Law students spend years, some of which seem like centuries, puzzling out the legal underpinnings of judicial opinions. So, as one law-school administrator put it, nothing helps in a classroom like a live judge describing how rulings are crafted.
That is the theory behind state Proposition 94, which would amend the Constitution to allow judges of any trial court of record to teach in any law school in their spare time. Under existing law, California judges can teach at private law schools but not at University of California law schools. It is sound theory, and we urge a Yes vote on Proposition 94 on Nov. 8.
The proposal is not unanimous theory. One argument against it calls attention to the "staggering" backlog of cases in California courts. It suggests that because there is no way to enforce a clause saying that teaching must not interfere with the work of the courtroom, judges should be stopped from teaching anywhere rather than being allowed to teach everywhere.
The logical conclusion of that approach would ration all of a judge's spare time--12 rounds of golf a year, one dinner party a month, gardening to be contracted out to avoid wasting time that could be spent studying cases.
The fact is that law schools would not be likely to invite judges whose competence barely sees them through an average day in court. There are safeguards against double-dipping on retirement pay that could be a problem with state judges teaching on state campuses.
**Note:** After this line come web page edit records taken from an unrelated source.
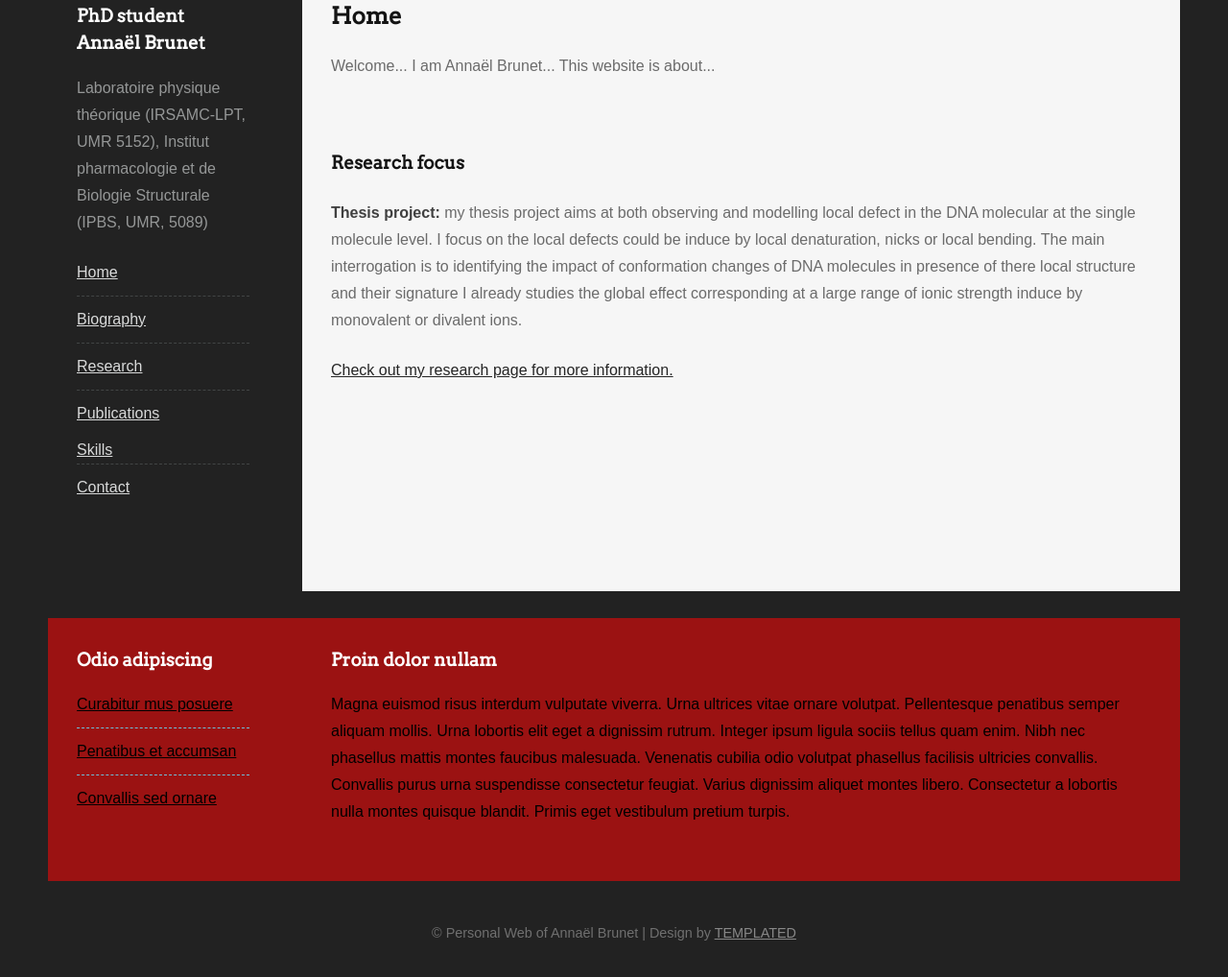
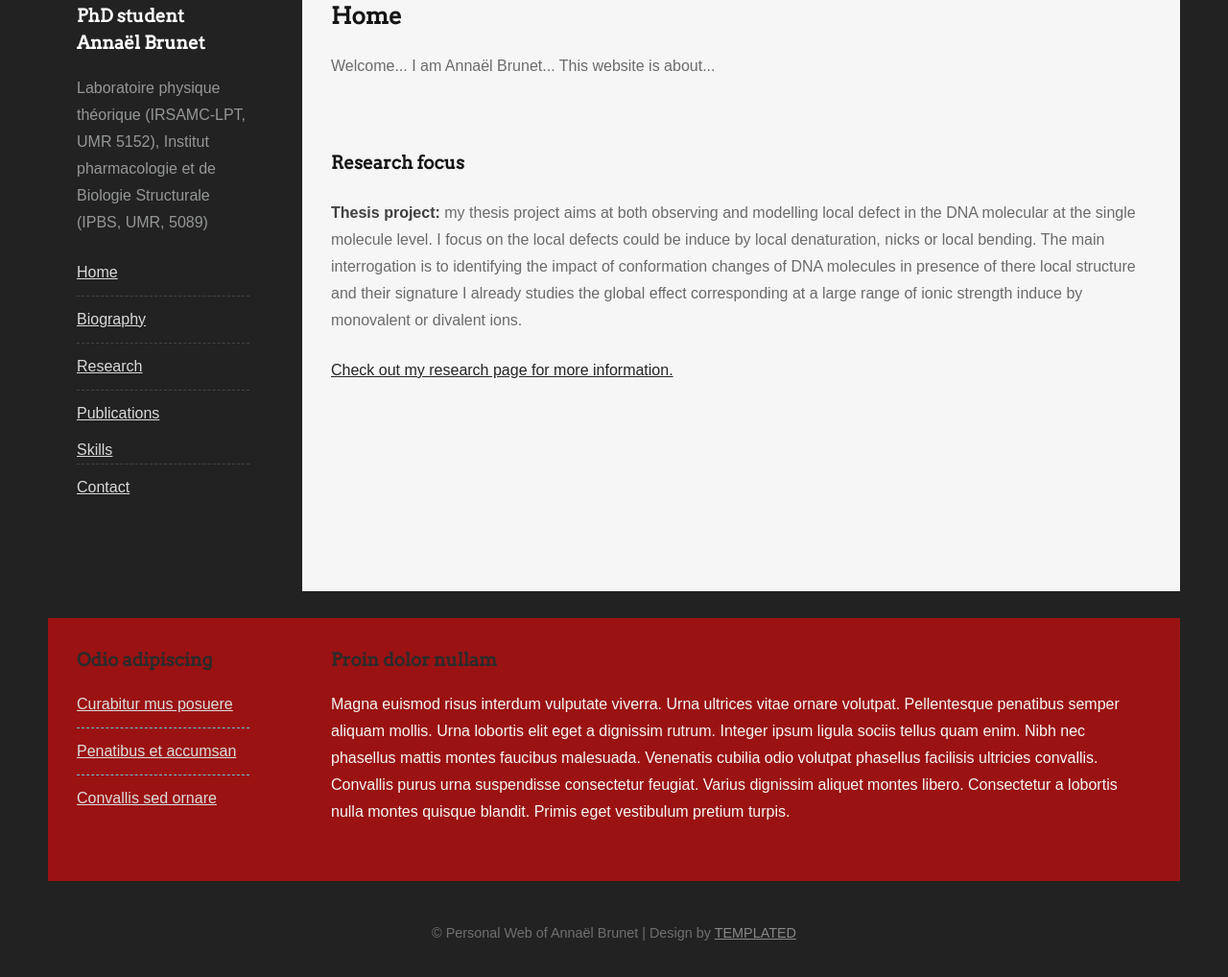
Before and after one commit to claucvk/A-Brunet.github.io, a plain HTML site: page index.html in a window 1280 px wide. Shown: the part 517-1535 px from the top of the page at 96% size. Drawn offline with Linux system fonts and the light colour scheme.

Commit message:
cambio colores footer

```diff
--- a/_site/style.css
+++ b/_site/style.css
@@ -114,15 +114,15 @@ ul {
 	padding: 30px;
 	width: 1120px;
 	background: #9b1212;
-	color: #000;
+	color: #F6F6F6;
 }
 
 #footer a {
-	color: #000;
+	color: #dddddd;
 }
 
 #footer h2, #footer h3, #footer h4 {
-	color: #ffffff;
+	color: #2b2b2b;
 }
 
 #footer ul {
--- a/style.css
+++ b/style.css
@@ -114,15 +114,15 @@ ul {
 	padding: 30px;
 	width: 1120px;
 	background: #9b1212;
-	color: #000;
+	color: #F6F6F6;
 }
 
 #footer a {
-	color: #000;
+	color: #dddddd;
 }
 
 #footer h2, #footer h3, #footer h4 {
-	color: #ffffff;
+	color: #2b2b2b;
 }
 
 #footer ul {
```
Proposition 94 can help students without hurting the judicial system, and we urge a Yes vote.